# [Work instruction]
Restate the data word for word. Leave the pictures out.

# [The data]
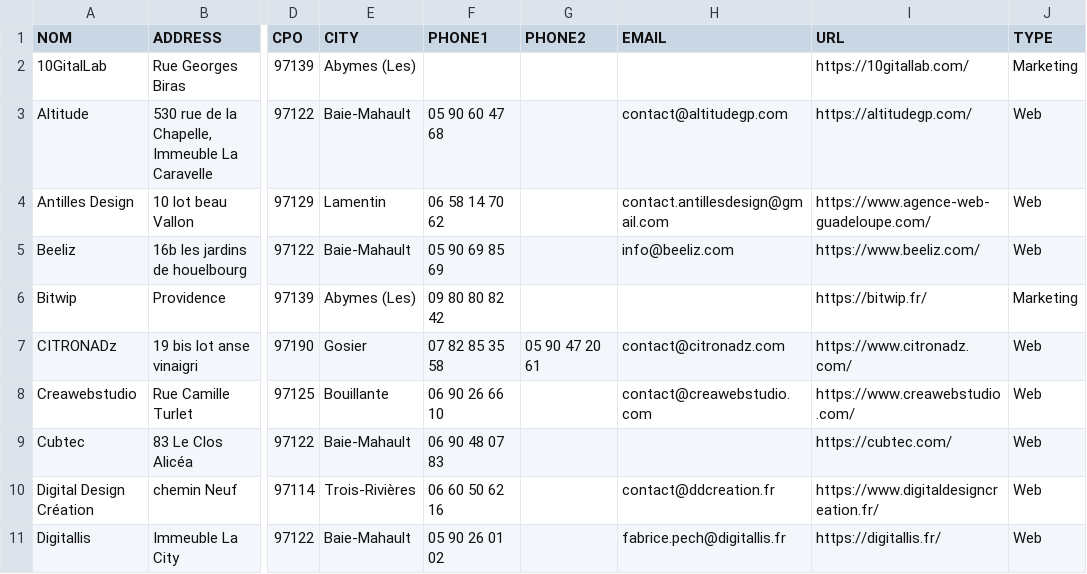
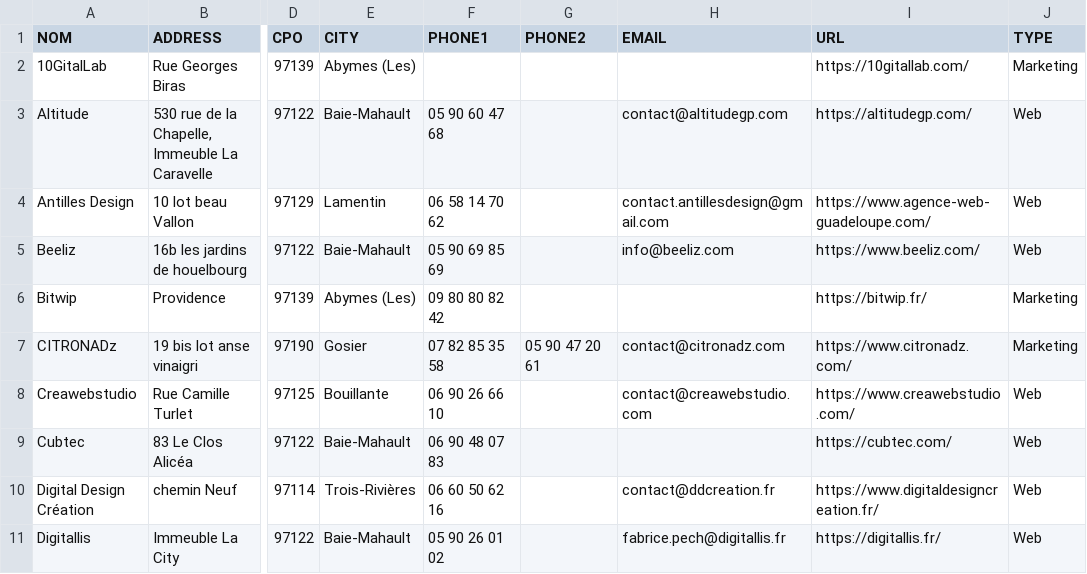
Before and after one commit to Aenag/liste-agence-web-marketing-guadeloupe, a CSV file: agences-guadeloupe.csv, drawn as a sheet; only a part is shown, gaps mark what is left out; the diff names each change by its address in the sheet, - before the commit and + after, or states it on an @@ line.

Commit message:
Update agences-guadeloupe.csv

```diff
--- a/agences-guadeloupe.csv
+++ b/agences-guadeloupe.csv
-J7 (TYPE): Web
+J7 (TYPE): Marketing
```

# [Reply to the exercise]
Before and after one commit to Aenag/liste-agence-web-marketing-guadeloupe, a CSV file: agences-guadeloupe.csv, drawn as a sheet; only a part is shown, gaps mark what is left out; the diff names each change by its address in the sheet, - before the commit and + after, or states it on an @@ line.

Commit message:
Update agences-guadeloupe.csv

```diff
--- a/agences-guadeloupe.csv
+++ b/agences-guadeloupe.csv
-J7 (TYPE): Web
+J7 (TYPE): Marketing
```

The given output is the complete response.